By Tina Richards

With no one challenging the incumbents for the five open city government seats in Orange, the city council voted, Aug. 23, to withdraw from the November election and simply appoint the unopposed candidates to the offices instead.

The election code allows an agency to skip an election if there is only one candidate for a given office. For the first time in memory, none of the open seats in Orange have attracted any challengers.  The decision not to hold an election saves the city some $70,000.

“We may be making history,” Mayor Tita Smith said. “We did some research, and this is the first time that every open city office has had no opposition . . .  at least since 1950, which is as far back as the records could be found.”

Mayor Smith, City Councilmen Mark Murphy and Mike Alvarez, City Clerk Mary Murphy and City Treasurer Richard Rohm will be appointed to those positions following the election date, and be sworn into office in December.

No race to the finish

Smith recused herself from the vote to reappoint the incumbent mayor; Murphy and Alvarez abstained from voting on their reappointments to the city council. Those votes passed, 4 to 0. All five council members voted unanimously to reappoint Mary Murphy and Richard Rohm.

While the City of Orange is sitting out this election cycle, Villa Park is gearing up for a contested race. Three candidates have filed for two council seats vacated by Mayor Greg Mills and Councilman Rick Barnett, who have chosen not to run for those offices.

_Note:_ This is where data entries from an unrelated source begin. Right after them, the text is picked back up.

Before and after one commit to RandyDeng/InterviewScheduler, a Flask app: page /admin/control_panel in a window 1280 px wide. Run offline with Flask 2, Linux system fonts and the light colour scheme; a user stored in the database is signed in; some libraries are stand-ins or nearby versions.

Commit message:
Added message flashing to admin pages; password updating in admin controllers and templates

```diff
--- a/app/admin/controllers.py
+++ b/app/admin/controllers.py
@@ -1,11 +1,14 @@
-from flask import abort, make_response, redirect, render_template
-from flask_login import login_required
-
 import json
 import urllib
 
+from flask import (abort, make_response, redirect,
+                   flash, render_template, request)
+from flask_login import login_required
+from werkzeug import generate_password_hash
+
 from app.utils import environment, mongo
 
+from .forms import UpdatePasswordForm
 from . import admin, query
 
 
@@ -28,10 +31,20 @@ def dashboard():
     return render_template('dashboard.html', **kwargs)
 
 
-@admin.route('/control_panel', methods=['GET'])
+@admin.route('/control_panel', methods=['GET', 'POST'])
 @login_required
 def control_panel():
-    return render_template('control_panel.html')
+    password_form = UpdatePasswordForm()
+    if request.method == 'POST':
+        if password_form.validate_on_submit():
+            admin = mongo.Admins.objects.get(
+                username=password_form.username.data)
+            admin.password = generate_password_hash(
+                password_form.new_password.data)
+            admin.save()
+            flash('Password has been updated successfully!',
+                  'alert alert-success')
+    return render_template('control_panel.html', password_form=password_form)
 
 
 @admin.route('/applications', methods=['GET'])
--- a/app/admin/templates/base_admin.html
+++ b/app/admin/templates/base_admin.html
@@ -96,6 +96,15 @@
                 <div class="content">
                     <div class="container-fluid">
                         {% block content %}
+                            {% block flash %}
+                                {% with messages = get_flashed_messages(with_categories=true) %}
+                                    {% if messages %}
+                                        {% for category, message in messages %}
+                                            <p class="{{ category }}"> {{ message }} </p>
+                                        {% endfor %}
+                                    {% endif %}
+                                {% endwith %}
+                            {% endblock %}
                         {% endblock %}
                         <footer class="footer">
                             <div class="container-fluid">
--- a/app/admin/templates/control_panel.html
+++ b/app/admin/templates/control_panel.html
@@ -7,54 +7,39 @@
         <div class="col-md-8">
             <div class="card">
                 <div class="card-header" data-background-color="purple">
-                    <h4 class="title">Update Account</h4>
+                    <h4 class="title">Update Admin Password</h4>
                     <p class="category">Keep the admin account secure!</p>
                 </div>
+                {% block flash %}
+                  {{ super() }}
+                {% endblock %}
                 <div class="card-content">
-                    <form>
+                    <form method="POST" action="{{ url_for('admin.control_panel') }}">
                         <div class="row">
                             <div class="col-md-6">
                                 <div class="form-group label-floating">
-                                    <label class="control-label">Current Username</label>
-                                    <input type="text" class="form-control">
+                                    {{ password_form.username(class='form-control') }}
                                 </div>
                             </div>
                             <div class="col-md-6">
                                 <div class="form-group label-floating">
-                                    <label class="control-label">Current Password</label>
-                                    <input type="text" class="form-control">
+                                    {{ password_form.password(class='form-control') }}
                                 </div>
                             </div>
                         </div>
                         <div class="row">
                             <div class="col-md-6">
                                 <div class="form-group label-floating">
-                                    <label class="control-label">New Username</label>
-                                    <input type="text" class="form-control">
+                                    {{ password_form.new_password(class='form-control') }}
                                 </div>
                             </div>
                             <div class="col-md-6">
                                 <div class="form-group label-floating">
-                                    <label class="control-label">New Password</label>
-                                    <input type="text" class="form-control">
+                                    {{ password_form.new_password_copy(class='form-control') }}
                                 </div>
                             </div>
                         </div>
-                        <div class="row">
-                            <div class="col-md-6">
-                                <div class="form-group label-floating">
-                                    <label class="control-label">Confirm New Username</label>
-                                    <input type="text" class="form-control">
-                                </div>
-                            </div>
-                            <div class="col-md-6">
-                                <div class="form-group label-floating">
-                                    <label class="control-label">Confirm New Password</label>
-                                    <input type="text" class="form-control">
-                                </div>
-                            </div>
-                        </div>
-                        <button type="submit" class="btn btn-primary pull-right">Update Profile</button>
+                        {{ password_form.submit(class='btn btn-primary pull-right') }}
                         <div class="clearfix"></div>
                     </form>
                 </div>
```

Howard Kirschner, Robbie Pitts and Vince  Rossini  are vying for the openings. Rossini, a two-year Villa Park resident, is supported by several neighborhood groups who applaud his work on the city’s Law Enforcement Advisory Committee. Kirschner and Pitts, both residents  of  Villa  Park  for  decades, are supported by voters seeking a “calmer,” more city-centric approach to government. Neither  candidate  is  affiliated with any specific political or social faction.

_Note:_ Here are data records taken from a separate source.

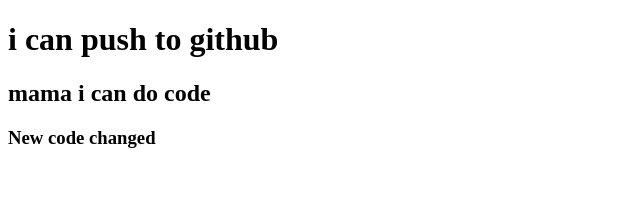
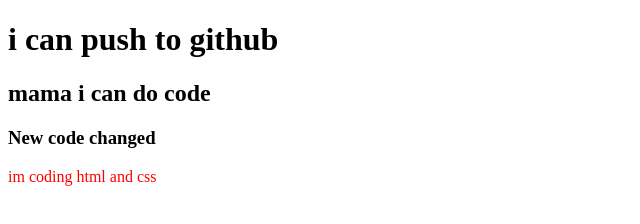
Before and after one commit to ruhulaminjihad1/my-second-repo, a plain HTML site: page index.html in a window 1280 px wide. Shown: the whole page, without its empty margins (0-640 px from the left). Drawn offline with Linux system fonts and the light colour scheme.

Commit message:
styles added

```diff
--- a/index.html
+++ b/index.html
@@ -5,10 +5,12 @@
     <meta http-equiv="X-UA-Compatible" content="IE=edge">
     <meta name="viewport" content="width=device-width, initial-scale=1.0">
     <title>My Second Github Repo</title>
+    <link rel="stylesheet" href="style.css">
 </head>
 <body>
     <h1>i can push to github</h1>
     <h2>mama i can do code</h2>
     <h3>New code changed</h3>
+    <p>im coding html and css</p>
 </body>
 </html>
--- /dev/null
+++ b/style.css
@@ -0,0 +1,4 @@
+p{
+color: red;
+
+}
```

At the starting gate

As in Villa Park, races for two trustee seats in the Orange Unified School District promise to be heated. Incumbent John  Ortega is being challenged for his Area 2 seat by Daniel  Correa;  Mark Wayland is not running for his Area 6 seat, but his son Jeremy Wayland, Nicole Baitx-Kennedy and Brenda Lebsack are.

Ortega, who has been on the board since 2002, has never campaigned for his seat; he’s always been unopposed. Correa, an Orange planning commissioner, is challenging Ortega’s attendance record (he’s been to just four of 11 board meetings this year), his willingness to sell surplus school property to high-density developers, and his reluctance to approve the Measure S school bond.

The Area 6 challengers include the second generation Wayland, a teacher with a long-term special education background (Lebsack) and a child care supervisor with OUSD experience and a son enrolled in Linda Vista Elementary School.  Alexia Deligianni-Brydges is running unopposed for the trustee Area 3 seat. The entire district votes for candidates in all area seats. The only elected officials in the Canyons are those of the Silverado Modjeska Recreation and Parks District. Two of that board’s five seats are open, with Steven Duff, Heidi Murphy-Grande and Tara Saraye in contention. Unlike past SMRPD elections this one looks to be fairly benign. The Serrano Water District, serving Villa Park and portions of Orange, has three board seats open, with only one candidate filing for each. Incumbents Jerry Haight and C.L. Pharris have re-upped for their seats; Greg Mills is the lone filer for the third seat. They will likely be appointed to those positions to save the district the costs of a balloted election.

CORRECTION: A previous version of this story misidentified Robbie Pitts. The Sentry regrets this error.

Local elections run cold, hot and indifferent

Orange Councilman Mike Alvarez

Orange Councilman Mark Murphy

Orange Mayor Tita Smith